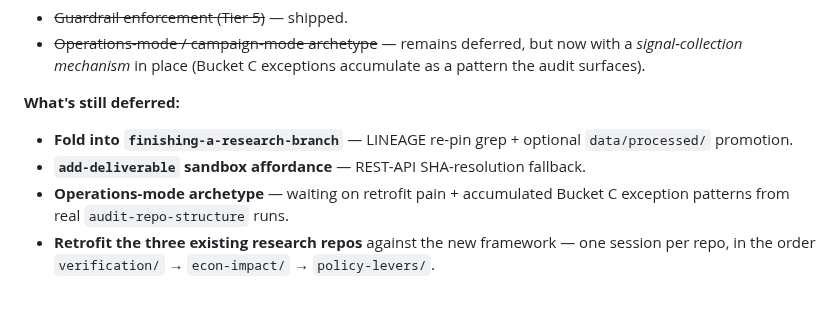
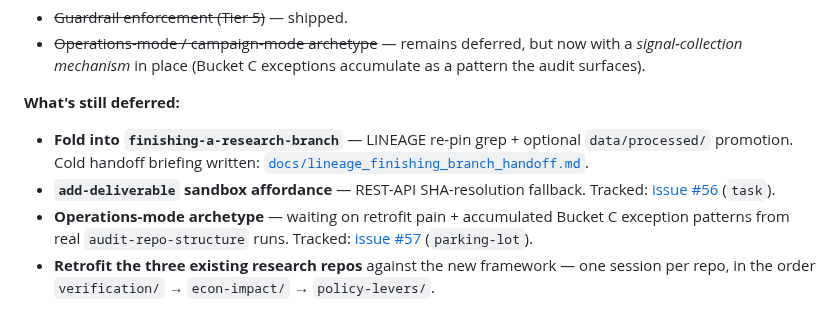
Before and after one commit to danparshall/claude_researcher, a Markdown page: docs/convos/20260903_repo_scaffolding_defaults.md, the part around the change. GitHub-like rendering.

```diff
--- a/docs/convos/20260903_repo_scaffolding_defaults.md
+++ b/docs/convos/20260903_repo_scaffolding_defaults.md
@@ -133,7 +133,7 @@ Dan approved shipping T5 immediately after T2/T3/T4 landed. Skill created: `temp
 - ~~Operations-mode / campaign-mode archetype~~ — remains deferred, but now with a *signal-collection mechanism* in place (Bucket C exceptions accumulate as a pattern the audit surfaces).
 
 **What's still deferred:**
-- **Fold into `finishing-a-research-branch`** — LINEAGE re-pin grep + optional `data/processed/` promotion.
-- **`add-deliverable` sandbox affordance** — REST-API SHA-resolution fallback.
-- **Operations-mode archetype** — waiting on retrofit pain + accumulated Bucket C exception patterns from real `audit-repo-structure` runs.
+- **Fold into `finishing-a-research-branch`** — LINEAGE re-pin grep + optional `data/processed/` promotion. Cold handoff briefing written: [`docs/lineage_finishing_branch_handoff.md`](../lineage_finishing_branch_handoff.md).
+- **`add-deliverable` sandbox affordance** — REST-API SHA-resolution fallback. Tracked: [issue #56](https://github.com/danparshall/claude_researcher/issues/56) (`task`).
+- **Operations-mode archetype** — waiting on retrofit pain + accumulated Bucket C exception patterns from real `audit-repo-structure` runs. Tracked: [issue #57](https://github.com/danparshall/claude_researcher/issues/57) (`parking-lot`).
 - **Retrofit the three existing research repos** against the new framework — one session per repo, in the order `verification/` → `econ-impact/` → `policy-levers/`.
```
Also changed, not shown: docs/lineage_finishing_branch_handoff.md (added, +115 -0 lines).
###
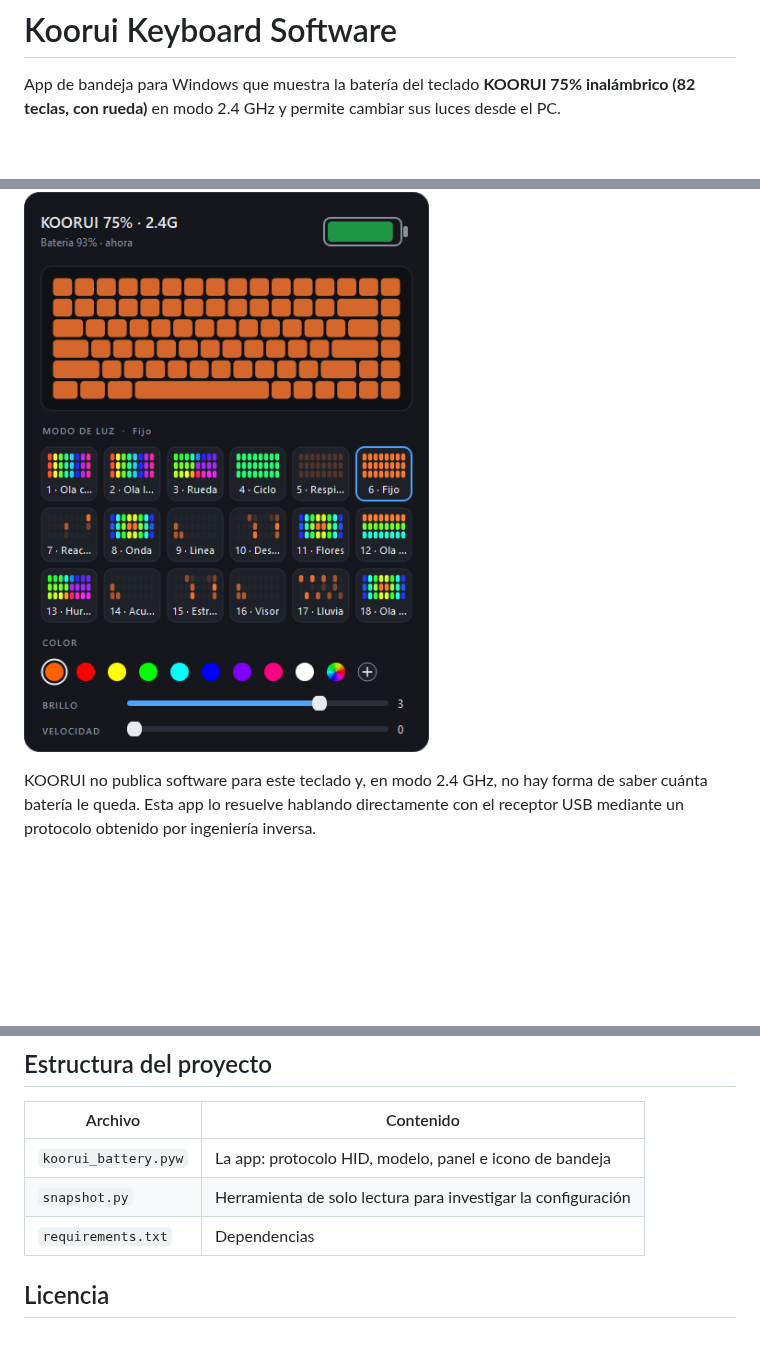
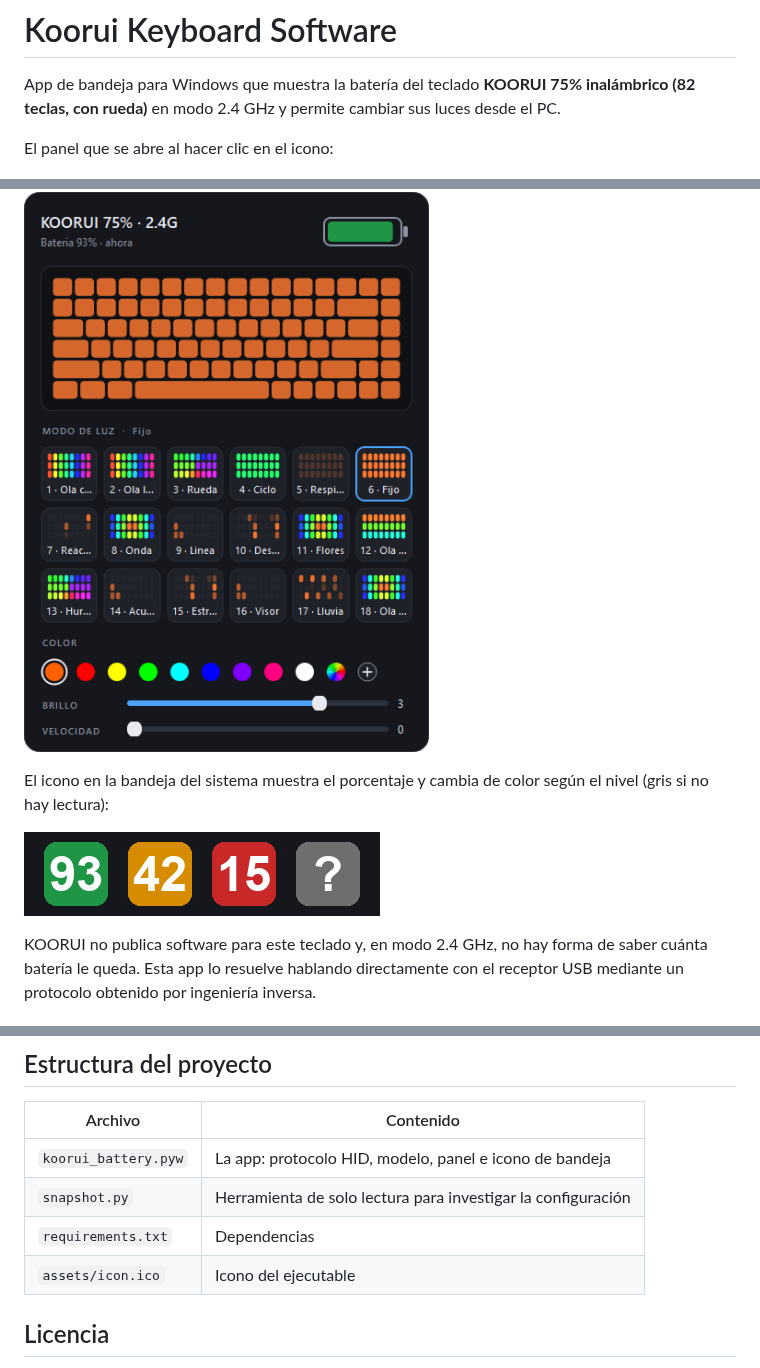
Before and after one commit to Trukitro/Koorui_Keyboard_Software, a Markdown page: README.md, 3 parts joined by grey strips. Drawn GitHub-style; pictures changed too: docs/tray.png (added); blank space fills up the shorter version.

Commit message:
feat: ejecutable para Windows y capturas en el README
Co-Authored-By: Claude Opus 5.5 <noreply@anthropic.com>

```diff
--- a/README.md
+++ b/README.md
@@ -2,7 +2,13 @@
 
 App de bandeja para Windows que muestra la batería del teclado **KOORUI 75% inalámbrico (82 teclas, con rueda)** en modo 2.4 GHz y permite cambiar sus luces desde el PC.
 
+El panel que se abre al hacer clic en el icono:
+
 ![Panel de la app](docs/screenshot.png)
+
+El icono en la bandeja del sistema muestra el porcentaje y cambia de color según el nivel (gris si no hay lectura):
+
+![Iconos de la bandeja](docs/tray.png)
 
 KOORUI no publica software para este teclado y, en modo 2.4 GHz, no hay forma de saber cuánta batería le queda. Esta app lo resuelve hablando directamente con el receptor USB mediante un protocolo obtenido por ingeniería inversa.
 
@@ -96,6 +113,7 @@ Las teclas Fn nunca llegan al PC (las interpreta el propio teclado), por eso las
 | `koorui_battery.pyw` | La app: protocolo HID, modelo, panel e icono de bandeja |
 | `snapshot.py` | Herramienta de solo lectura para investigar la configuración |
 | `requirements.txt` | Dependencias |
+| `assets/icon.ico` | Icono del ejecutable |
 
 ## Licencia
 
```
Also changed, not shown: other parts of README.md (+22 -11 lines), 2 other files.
###
:: Exercise directions ::
Look through the entries for lines containing the word "README" and return each one.

:: Response for this exercise ::
Before and after one commit to Trukitro/Koorui_Keyboard_Software, a Markdown page: README.md, 3 parts joined by grey strips. Drawn GitHub-style; pictures changed too: docs/tray.png (added); blank space fills up the shorter version.
feat: ejecutable para Windows y capturas en el README
--- a/README.md
+++ b/README.md
Also changed, not shown: other parts of README.md (+22 -11 lines), 2 other files.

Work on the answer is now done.